• _Exercise materials_:
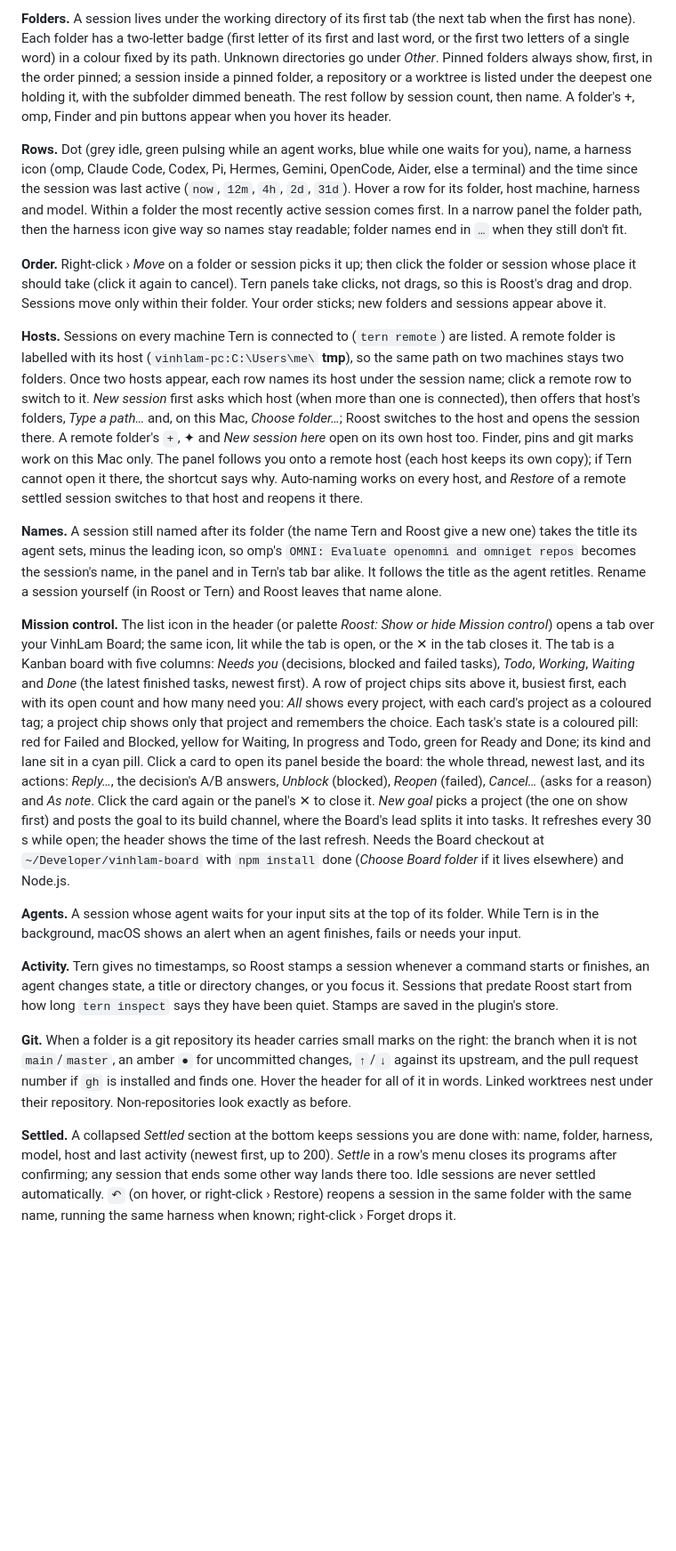
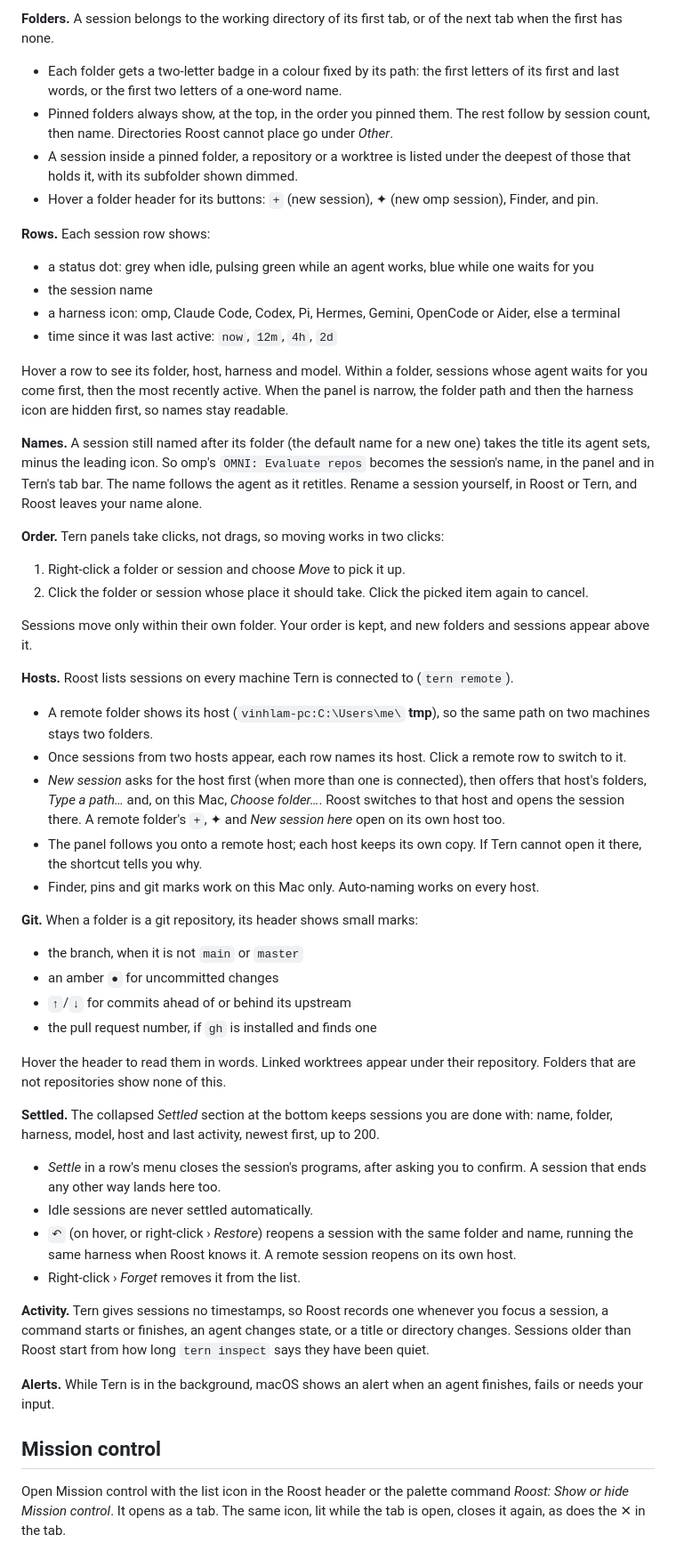
Before and after one commit to roverdude24/tern-roost, a Markdown page: README.md, the part around one of its changes. Shown at 89% size. Drawn GitHub-style; blank space fills up the shorter version.

```diff
--- a/README.md
+++ b/README.md
@@ -24,20 +33,52 @@ Show or hide with `⌘⌥⇧L`, the palette command *Show or hide Roost*, or the
 
-**Folders.** A session lives under the working directory of its first tab (the next tab when the first has none). Each folder has a two-letter badge (first letter of its first and last word, or the first two letters of a single word) in a colour fixed by its path. Unknown directories go under *Other*. Pinned folders always show, first, in the order pinned; a session inside a pinned folder, a repository or a worktree is listed under the deepest one holding it, with the subfolder dimmed beneath. The rest follow by session count, then name. A folder's +, omp, Finder and pin buttons appear when you hover its header.
+**Folders.** A session belongs to the working directory of its first tab, or of the next tab when the first has none.
+- Each folder gets a two-letter badge in a colour fixed by its path: the first letters of its first and last words, or the first two letters of a one-word name.
+- Pinned folders always show, at the top, in the order you pinned them. The rest follow by session count, then name. Directories Roost cannot place go under *Other*.
+- A session inside a pinned folder, a repository or a worktree is listed under the deepest of those that holds it, with its subfolder shown dimmed.
+- Hover a folder header for its buttons: `+` (new session), ✦ (new omp session), Finder, and pin.
 
-**Rows.** Dot (grey idle, green pulsing while an agent works, blue while one waits for you), name, a harness icon (omp, Claude Code, Codex, Pi, Hermes, Gemini, OpenCode, Aider, else a terminal) and the time since the session was last active (`now`, `12m`, `4h`, `2d`, `31d`). Hover a row for its folder, host machine, harness and model. Within a folder the most recently active session comes first. In a narrow panel the folder path, then the harness icon give way so names stay readable; folder names end in `…` when they still don't fit.
+**Rows.** Each session row shows:
+- a status dot: grey when idle, pulsing green while an agent works, blue while one waits for you
+- the session name
+- a harness icon: omp, Claude Code, Codex, Pi, Hermes, Gemini, OpenCode or Aider, else a terminal
+- time since it was last active: `now`, `12m`, `4h`, `2d`
 
-**Order.** Right-click › *Move* on a folder or session picks it up; then click the folder or session whose place it should take (click it again to cancel). Tern panels take clicks, not drags, so this is Roost's drag and drop. Sessions move only within their folder. Your order sticks; new folders and sessions appear above it.
+Hover a row to see its folder, host, harness and model. Within a folder, sessions whose agent waits for you come first, then the most recently active. When the panel is narrow, the folder path and then the harness icon are hidden first, so names stay readable.
 
-**Hosts.** Sessions on every machine Tern is connected to (`tern remote`) are listed. A remote folder is labelled with its host (`vinhlam-pc:C:\Users\me\` **tmp**), so the same path on two machines stays two folders. Once two hosts appear, each row names its host under the session name; click a remote row to switch to it. *New session* first asks which host (when more than one is connected), then offers that host's folders, *Type a path…* and, on this Mac, *Choose folder…*; Roost switches to the host and opens the session there. A remote folder's `+`, ✦ and *New session here* open on its own host too. Finder, pins and git marks work on this Mac only. The panel follows you onto a remote host (each host keeps its own copy); if Tern cannot open it there, the shortcut says why. Auto-naming works on every host, and *Restore* of a remote settled session switches to that host and reopens it there.
+**Names.** A session still named after its folder (the default name for a new one) takes the title its agent sets, minus the leading icon. So omp's `OMNI: Evaluate repos` becomes the session's name, in the panel and in Tern's tab bar. The name follows the agent as it retitles. Rename a session yourself, in Roost or Tern, and Roost leaves your name alone.
 
-**Names.** A session still named after its folder (the name Tern and Roost give a new one) takes the title its agent sets, minus the leading icon, so omp's `OMNI: Evaluate openomni and omniget repos` becomes the session's name, in the panel and in Tern's tab bar alike. It follows the title as the agent retitles. Rename a session yourself (in Roost or Tern) and Roost leaves that name alone.
+**Order.** Tern panels take clicks, not drags, so moving works in two clicks:
+1. Right-click a folder or session and choose *Move* to pick it up.
+2. Click the folder or session whose place it should take. Click the picked item again to cancel.
 
-**Mission control.** The list icon in the header (or palette *Roost: Show or hide Mission control*) opens a tab over your VinhLam Board; the same icon, lit while the tab is open, or the ✕ in the tab closes it. The tab is a Kanban board with five columns: *Needs you* (decisions, blocked and failed tasks), *Todo*, *Working*, *Waiting* and *Done* (the latest finished tasks, newest first). A row of project chips sits above it, busiest first, each with its open count and how many need you: *All* shows every project, with each card's project as a coloured tag; a project chip shows only that project and remembers the choice. Each task's state is a coloured pill: red for Failed and Blocked, yellow for Waiting, In progress and Todo, green for Ready and Done; its kind and lane sit in a cyan pill. Click a card to open its panel beside the board: the whole thread, newest last, and its actions: *Reply…*, the decision's A/B answers, *Unblock* (blocked), *Reopen* (failed), *Cancel…* (asks for a reason) and *As note*. Click the card again or the panel's ✕ to close it. *New goal* picks a project (the one on show first) and posts the goal to its build channel, where the Board's lead splits it into tasks. It refreshes every 30 s while open; the header shows the time of the last refresh. Needs the Board checkout at `~/Developer/vinhlam-board` with `npm install` done (*Choose Board folder* if it lives elsewhere) and Node.js.
+Sessions move only within their own folder. Your order is kept, and new folders and sessions appear above it.
 
-**Agents.** A session whose agent waits for your input sits at the top of its folder. While Tern is in the background, macOS shows an alert when an agent finishes, fails or needs your input.
+**Hosts.** Roost lists sessions on every machine Tern is connected to (`tern remote`).
+- A remote folder shows its host (`vinhlam-pc:C:\Users\me\` **tmp**), so the same path on two machines stays two folders.
+- Once sessions from two hosts appear, each row names its host. Click a remote row to switch to it.
+- *New session* asks for the host first (when more than one is connected), then offers that host's folders, *Type a path…* and, on this Mac, *Choose folder…*. Roost switches to that host and opens the session there. A remote folder's `+`, ✦ and *New session here* open on its own host too.
+- The panel follows you onto a remote host; each host keeps its own copy. If Tern cannot open it there, the shortcut tells you why.
+- Finder, pins and git marks work on this Mac only. Auto-naming works on every host.
 
-**Activity.** Tern gives no timestamps, so Roost stamps a session whenever a command starts or finishes, an agent changes state, a title or directory changes, or you focus it. Sessions that predate Roost start from how long `tern inspect` says they have been quiet. Stamps are saved in the plugin's store.
+**Git.** When a folder is a git repository, its header shows small marks:
+- the branch, when it is not `main` or `master`
+- an amber `●` for uncommitted changes
+- `↑`/`↓` for commits ahead of or behind its upstream
+- the pull request number, if `gh` is installed and finds one
 
-**Git.** When a folder is a git repository its header carries small marks on the right: the branch when it is not `main`/`master`, an amber `●` for uncommitted changes, `↑`/`↓` against its upstream, and the pull request number if `gh` is installed and finds one. Hover the header for all of it in words. Linked worktrees nest under their repository. Non-repositories look exactly as before.
+Hover the header to read them in words. Linked worktrees appear under their repository. Folders that are not repositories show none of this.
 
-**Settled.** A collapsed *Settled* section at the bottom keeps sessions you are done with: name, folder, harness, model, host and last activity (newest first, up to 200). *Settle* in a row's menu closes its programs after confirming; any session that ends some other way lands there too. Idle sessions are never settled automatically. `↶` (on hover, or right-click › Restore) reopens a session in the same folder with the same name, running the same harness when known; right-click › Forget drops it.
+**Settled.** The collapsed *Settled* section at the bottom keeps sessions you are done with: name, folder, harness, model, host and last activity, newest first, up to 200.
+- *Settle* in a row's menu closes the session's programs, after asking you to confirm. A session that ends any other way lands here too.
+- Idle sessions are never settled automatically.
+- `↶` (on hover, or right-click › *Restore*) reopens a session with the same folder and name, running the same harness when Roost knows it. A remote session reopens on its own host.
+- Right-click › *Forget* removes it from the list.
+
+**Activity.** Tern gives sessions no timestamps, so Roost records one whenever you focus a session, a command starts or finishes, an agent changes state, or a title or directory changes. Sessions older than Roost start from how long `tern inspect` says they have been quiet.
+
+**Alerts.** While Tern is in the background, macOS shows an alert when an agent finishes, fails or needs your input.
+
+## Mission control
+
+Open Mission control with the list icon in the Roost header or the palette command *Roost: Show or hide Mission control*. It opens as a tab. The same icon, lit while the tab is open, closes it again, as does the ✕ in the tab.
+
```
Also changed, not shown: other parts of README.md (+58 -12 lines), docs/mission-control-0.4.0.png (added), docs/mission-panel-0.4.0.png (added).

• _Instructions for the task_: The answer consists of every line above in which the word "appear" occurs.

• _Output for this exercise_:
-**Folders.** A session lives under the working directory of its first tab (the next tab when the first has none). Each folder has a two-letter badge (first letter of its first and last word, or the first two letters of a single word) in a colour fixed by its path. Unknown directories go under *Other*. Pinned folders always show, first, in the order pinned; a session inside a pinned folder, a repository or a worktree is listed under the deepest one holding it, with the subfolder dimmed beneath. The rest follow by session count, then name. A folder's +, omp, Finder and pin buttons appear when you hover its header.
-**Order.** Right-click › *Move* on a folder or session picks it up; then click the folder or session whose place it should take (click it again to cancel). Tern panels take clicks, not drags, so this is Roost's drag and drop. Sessions move only within their folder. Your order sticks; new folders and sessions appear above it.
-**Hosts.** Sessions on every machine Tern is connected to (`tern remote`) are listed. A remote folder is labelled with its host (`vinhlam-pc:C:\Users\me\` **tmp**), so the same path on two machines stays two folders. Once two hosts appear, each row names its host under the session name; click a remote row to switch to it. *New session* first asks which host (when more than one is connected), then offers that host's folders, *Type a path…* and, on this Mac, *Choose folder…*; Roost switches to the host and opens the session there. A remote folder's `+`, ✦ and *New session here* open on its own host too. Finder, pins and git marks work on this Mac only. The panel follows you onto a remote host (each host keeps its own copy); if Tern cannot open it there, the shortcut says why. Auto-naming works on every host, and *Restore* of a remote settled session switches to that host and reopens it there.
+Sessions move only within their own folder. Your order is kept, and new folders and sessions appear above it.
+- Once sessions from two hosts appear, each row names its host. Click a remote row to switch to it.
+Hover the header to read them in words. Linked worktrees appear under their repository. Folders that are not repositories show none of this.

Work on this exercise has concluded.